BEGIN

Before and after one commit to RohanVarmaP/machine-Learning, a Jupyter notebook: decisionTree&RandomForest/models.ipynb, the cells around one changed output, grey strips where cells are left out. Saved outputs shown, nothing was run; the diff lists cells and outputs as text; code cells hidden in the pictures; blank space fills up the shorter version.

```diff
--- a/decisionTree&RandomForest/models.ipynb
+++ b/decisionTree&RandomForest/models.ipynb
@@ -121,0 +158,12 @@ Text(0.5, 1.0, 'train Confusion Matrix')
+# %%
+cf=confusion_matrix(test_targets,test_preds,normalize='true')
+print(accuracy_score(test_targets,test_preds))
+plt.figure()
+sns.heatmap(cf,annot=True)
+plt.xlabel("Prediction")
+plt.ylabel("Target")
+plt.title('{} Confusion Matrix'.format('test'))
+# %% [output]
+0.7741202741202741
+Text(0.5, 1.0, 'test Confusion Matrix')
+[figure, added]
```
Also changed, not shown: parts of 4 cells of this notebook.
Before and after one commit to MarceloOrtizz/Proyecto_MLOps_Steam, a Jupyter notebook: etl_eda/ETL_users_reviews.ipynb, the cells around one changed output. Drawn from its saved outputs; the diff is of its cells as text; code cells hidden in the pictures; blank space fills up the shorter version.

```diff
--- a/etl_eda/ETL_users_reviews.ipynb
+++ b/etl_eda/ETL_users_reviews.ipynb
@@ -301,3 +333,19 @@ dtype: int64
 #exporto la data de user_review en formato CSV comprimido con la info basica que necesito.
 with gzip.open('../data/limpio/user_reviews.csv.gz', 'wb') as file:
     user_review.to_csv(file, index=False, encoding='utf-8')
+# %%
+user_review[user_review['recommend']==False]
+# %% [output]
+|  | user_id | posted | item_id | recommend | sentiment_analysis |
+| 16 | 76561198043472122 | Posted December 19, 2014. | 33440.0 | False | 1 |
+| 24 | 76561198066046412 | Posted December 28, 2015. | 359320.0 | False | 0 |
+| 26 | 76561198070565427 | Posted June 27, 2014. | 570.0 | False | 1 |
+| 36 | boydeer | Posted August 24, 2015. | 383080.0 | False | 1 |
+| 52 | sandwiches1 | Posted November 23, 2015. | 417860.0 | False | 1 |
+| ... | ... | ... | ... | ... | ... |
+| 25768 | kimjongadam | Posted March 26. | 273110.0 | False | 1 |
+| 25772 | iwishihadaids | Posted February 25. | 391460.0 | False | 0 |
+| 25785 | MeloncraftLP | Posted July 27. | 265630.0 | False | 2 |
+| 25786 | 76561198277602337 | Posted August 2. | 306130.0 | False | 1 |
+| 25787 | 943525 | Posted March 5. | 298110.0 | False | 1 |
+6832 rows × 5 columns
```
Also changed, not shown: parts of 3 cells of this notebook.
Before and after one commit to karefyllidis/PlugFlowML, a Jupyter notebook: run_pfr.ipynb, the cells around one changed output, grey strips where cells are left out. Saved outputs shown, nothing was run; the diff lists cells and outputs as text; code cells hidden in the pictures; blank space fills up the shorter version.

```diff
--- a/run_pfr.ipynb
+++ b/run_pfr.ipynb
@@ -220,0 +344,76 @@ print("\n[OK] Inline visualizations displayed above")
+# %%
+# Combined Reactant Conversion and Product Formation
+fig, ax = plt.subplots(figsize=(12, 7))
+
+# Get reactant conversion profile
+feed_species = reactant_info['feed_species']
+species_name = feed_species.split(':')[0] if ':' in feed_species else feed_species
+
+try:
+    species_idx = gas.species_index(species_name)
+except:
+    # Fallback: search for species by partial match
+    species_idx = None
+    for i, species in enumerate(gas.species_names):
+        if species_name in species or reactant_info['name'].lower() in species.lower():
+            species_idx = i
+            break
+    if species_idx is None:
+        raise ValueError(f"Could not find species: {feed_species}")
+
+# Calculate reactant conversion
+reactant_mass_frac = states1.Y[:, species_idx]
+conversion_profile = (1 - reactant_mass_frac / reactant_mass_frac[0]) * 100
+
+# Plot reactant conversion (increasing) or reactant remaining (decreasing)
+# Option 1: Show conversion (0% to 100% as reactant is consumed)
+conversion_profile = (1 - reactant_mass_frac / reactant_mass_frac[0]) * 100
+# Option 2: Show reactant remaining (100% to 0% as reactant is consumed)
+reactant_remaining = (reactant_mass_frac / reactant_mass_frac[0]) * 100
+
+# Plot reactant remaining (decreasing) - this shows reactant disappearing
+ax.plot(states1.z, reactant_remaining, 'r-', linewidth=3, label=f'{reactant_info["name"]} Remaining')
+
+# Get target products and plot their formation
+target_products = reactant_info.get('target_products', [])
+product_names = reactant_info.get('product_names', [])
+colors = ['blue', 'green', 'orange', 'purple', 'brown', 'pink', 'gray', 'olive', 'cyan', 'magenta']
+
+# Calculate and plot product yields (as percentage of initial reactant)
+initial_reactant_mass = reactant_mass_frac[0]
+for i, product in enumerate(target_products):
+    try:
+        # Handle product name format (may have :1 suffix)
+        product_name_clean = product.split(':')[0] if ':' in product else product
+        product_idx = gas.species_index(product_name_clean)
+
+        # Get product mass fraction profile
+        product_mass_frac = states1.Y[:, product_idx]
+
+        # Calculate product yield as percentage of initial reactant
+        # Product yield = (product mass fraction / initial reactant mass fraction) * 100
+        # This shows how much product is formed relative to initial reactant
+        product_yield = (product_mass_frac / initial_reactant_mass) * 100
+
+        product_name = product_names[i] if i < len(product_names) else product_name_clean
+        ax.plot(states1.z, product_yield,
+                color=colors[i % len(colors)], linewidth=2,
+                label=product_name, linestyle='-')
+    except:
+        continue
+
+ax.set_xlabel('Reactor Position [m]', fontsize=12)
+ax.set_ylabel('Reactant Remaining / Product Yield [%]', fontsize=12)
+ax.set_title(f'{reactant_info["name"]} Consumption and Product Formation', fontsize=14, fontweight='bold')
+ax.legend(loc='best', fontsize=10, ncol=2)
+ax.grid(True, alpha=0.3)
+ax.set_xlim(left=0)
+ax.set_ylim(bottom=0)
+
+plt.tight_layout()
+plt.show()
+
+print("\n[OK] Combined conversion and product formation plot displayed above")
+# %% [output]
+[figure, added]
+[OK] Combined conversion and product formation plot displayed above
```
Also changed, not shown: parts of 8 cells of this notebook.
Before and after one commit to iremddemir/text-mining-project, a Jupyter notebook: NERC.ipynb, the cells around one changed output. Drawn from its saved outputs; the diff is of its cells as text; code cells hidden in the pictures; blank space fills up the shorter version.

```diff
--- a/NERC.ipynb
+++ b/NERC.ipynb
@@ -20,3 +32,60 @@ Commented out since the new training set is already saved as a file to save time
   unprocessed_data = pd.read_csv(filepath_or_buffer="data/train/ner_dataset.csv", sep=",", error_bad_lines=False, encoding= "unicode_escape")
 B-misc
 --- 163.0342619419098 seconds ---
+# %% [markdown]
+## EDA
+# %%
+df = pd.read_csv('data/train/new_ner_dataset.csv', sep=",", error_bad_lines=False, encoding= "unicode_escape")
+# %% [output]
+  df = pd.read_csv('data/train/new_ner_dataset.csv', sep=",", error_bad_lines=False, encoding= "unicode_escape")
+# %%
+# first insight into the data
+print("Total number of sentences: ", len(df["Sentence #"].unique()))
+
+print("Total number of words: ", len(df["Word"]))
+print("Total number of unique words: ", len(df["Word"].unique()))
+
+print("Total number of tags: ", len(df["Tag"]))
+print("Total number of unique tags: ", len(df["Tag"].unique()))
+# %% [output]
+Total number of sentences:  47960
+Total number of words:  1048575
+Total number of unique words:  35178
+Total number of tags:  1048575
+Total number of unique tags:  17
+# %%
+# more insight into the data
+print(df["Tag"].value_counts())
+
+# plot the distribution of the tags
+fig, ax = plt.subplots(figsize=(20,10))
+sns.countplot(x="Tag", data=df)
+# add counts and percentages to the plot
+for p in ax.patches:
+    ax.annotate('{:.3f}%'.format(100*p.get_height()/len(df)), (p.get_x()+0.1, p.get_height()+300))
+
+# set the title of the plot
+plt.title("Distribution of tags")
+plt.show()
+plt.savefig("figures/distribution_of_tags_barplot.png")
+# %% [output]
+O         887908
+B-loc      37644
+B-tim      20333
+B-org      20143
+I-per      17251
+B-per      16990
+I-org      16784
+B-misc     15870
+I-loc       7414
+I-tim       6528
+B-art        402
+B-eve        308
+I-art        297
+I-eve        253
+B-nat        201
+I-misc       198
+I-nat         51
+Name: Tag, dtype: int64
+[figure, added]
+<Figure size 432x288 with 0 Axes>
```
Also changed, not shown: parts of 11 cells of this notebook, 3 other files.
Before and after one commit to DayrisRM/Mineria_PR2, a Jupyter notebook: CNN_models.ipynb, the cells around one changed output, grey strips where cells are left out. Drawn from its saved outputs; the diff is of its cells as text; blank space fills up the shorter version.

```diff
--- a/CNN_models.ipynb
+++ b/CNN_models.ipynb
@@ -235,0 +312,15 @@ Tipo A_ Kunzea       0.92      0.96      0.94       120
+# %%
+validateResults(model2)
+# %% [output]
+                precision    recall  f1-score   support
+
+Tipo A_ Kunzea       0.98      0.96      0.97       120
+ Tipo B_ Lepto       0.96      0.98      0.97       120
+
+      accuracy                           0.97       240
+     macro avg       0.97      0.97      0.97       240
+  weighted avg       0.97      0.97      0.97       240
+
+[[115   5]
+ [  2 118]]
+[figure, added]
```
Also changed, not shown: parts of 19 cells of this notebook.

END

* ACTIVITY *
Return every line of the listing above that contains "Total".

* TASK RESULT *
+print("Total number of sentences: ", len(df["Sentence #"].unique()))
+print("Total number of words: ", len(df["Word"]))
+print("Total number of unique words: ", len(df["Word"].unique()))
+print("Total number of tags: ", len(df["Tag"]))
+print("Total number of unique tags: ", len(df["Tag"].unique()))
+Total number of sentences:  47960
+Total number of words:  1048575
+Total number of unique words:  35178
+Total number of tags:  1048575
+Total number of unique tags:  17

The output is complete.